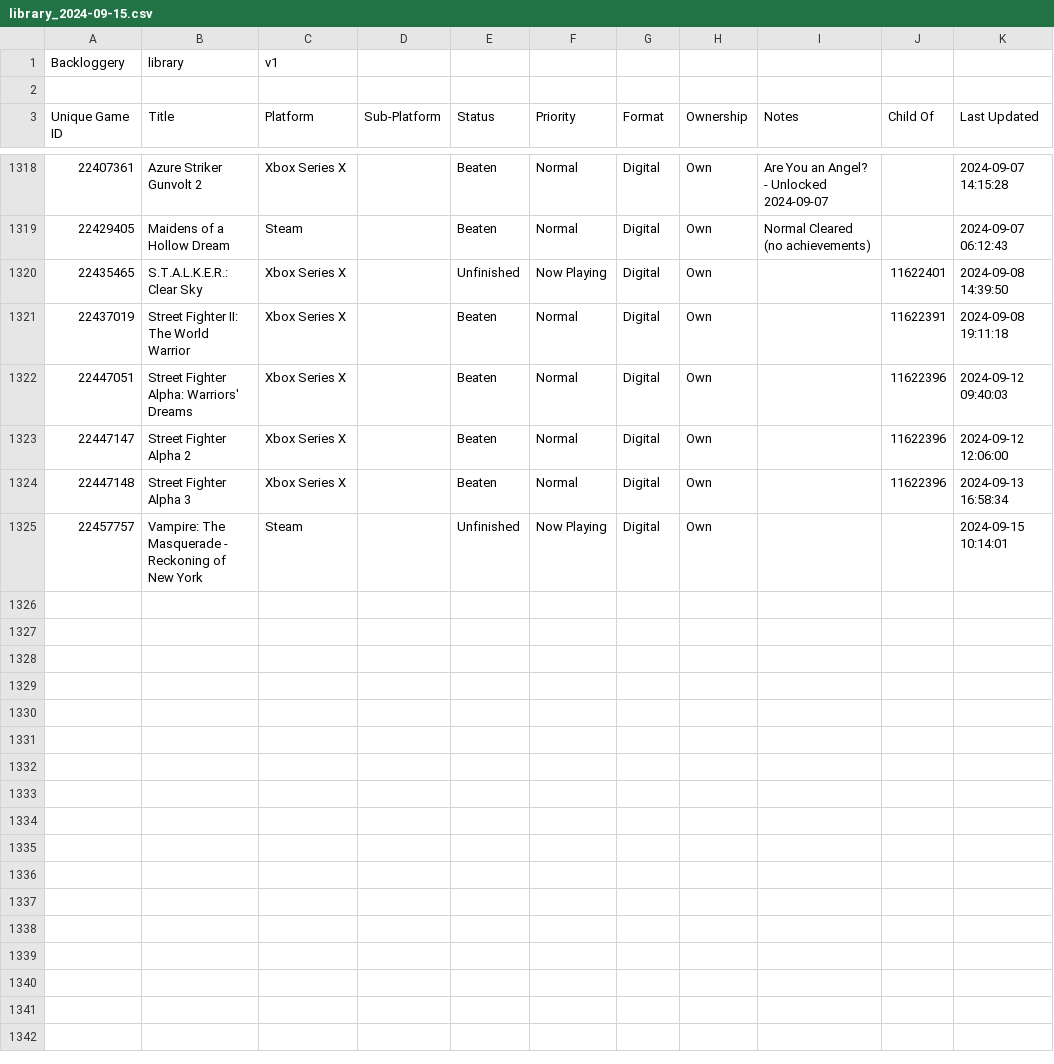
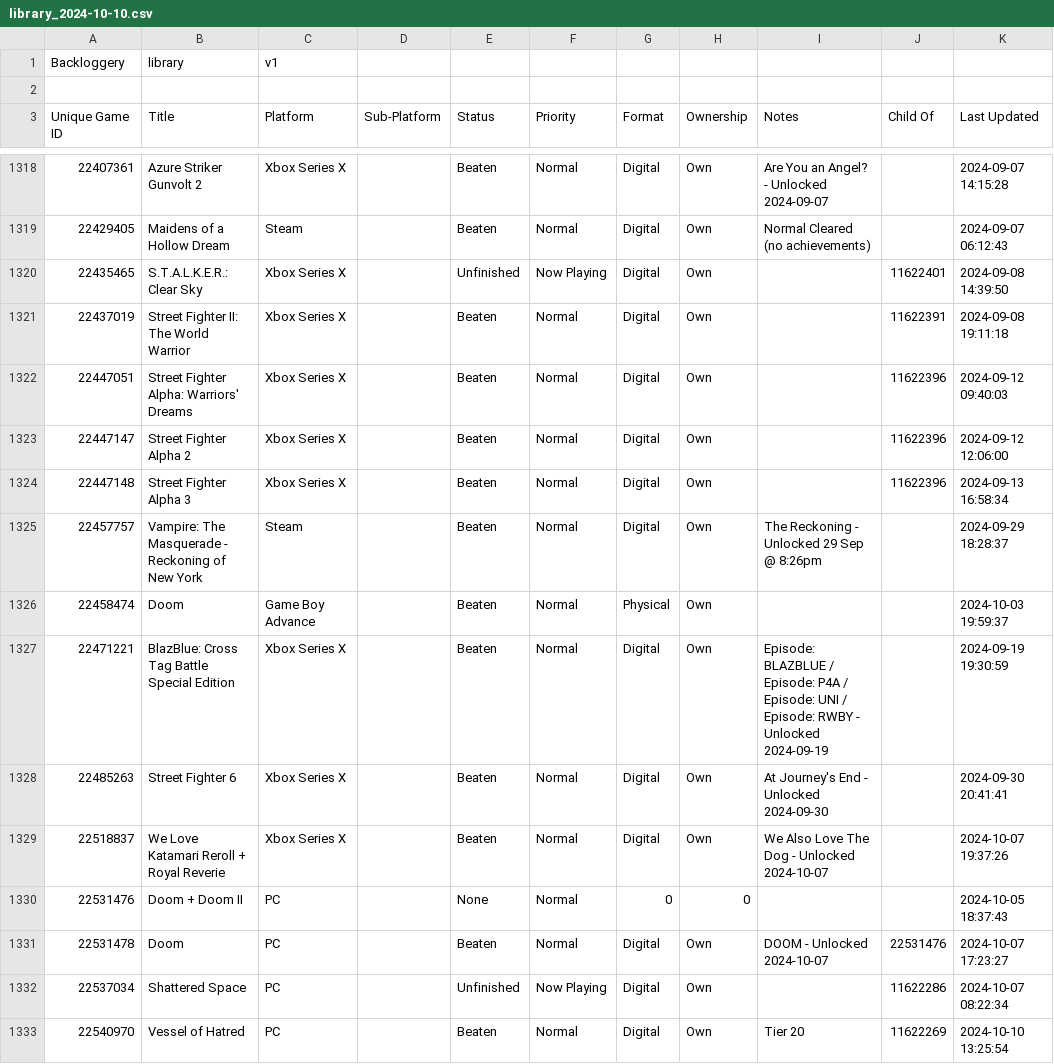
Before and after one commit to maq777/BackloggeryParser, a CSV file: library_2024-10-10.csv (was library_2024-09-15.csv), drawn as a sheet; only a part is shown, gaps mark what is left out; the diff names each change by its address in the sheet, - before the commit and + after, or states it on an @@ line.

```diff
--- a/library_2024-09-15.csv
+++ b/library_2024-10-10.csv
-E1325 (Status): Unfinished
+E1325 (Status): Beaten
-F1325 (Priority): Now Playing
+F1325 (Priority): Normal
-I1325 (Notes): (empty)
+I1325 (Notes): The Reckoning - Unlocked 29 Sep @ 8:26pm
-K1325 (Last Updated): 2024-09-15 10:14:01
+K1325 (Last Updated): 2024-09-29 18:28:37
+row 1326: 22458474 | Doom | Game Boy Advance |  | Beaten | Normal | Physical | Own |  |  | 2024-10-03 19:59:37
+row 1327: 22471221 | BlazBlue: Cross Tag Battle Special Edition | Xbox Series X |  | Beaten | Normal | Digital | Own | Episode: BLAZBLUE / Episode: P4A / Episode: UNI / Episode: RWBY - Unlocked 2024-09-19 |  | 2024-09-19 19:30:59
+row 1328: 22485263 | Street Fighter 6 | Xbox Series X |  | Beaten | Normal | Digital | Own | At Journey's End - Unlocked 2024-09-30 |  | 2024-09-30 20:41:41
+row 1329: 22518837 | We Love Katamari Reroll + Royal Reverie | Xbox Series X |  | Beaten | Normal | Digital | Own | We Also Love The Dog - Unlocked 2024-10-07 |  | 2024-10-07 19:37:26
+row 1330: 22531476 | Doom + Doom II | PC |  | None | Normal | 0 | 0 |  |  | 2024-10-05 18:37:43
+row 1331: 22531478 | Doom | PC |  | Beaten | Normal | Digital | Own | DOOM - Unlocked 2024-10-07 | 22531476 | 2024-10-07 17:23:27
+row 1332: 22537034 | Shattered Space | PC |  | Unfinished | Now Playing | Digital | Own |  | 11622286 | 2024-10-07 08:22:34
+row 1333: 22540970 | Vessel of Hatred | PC |  | Beaten | Normal | Digital | Own | Tier 20 | 11622269 | 2024-10-10 13:25:54
```
Also changed, not shown: 1 other file.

*-*-*

Count up the lines in the entries above where the word "Unlocked" appears, and give the figure with nothing added.

5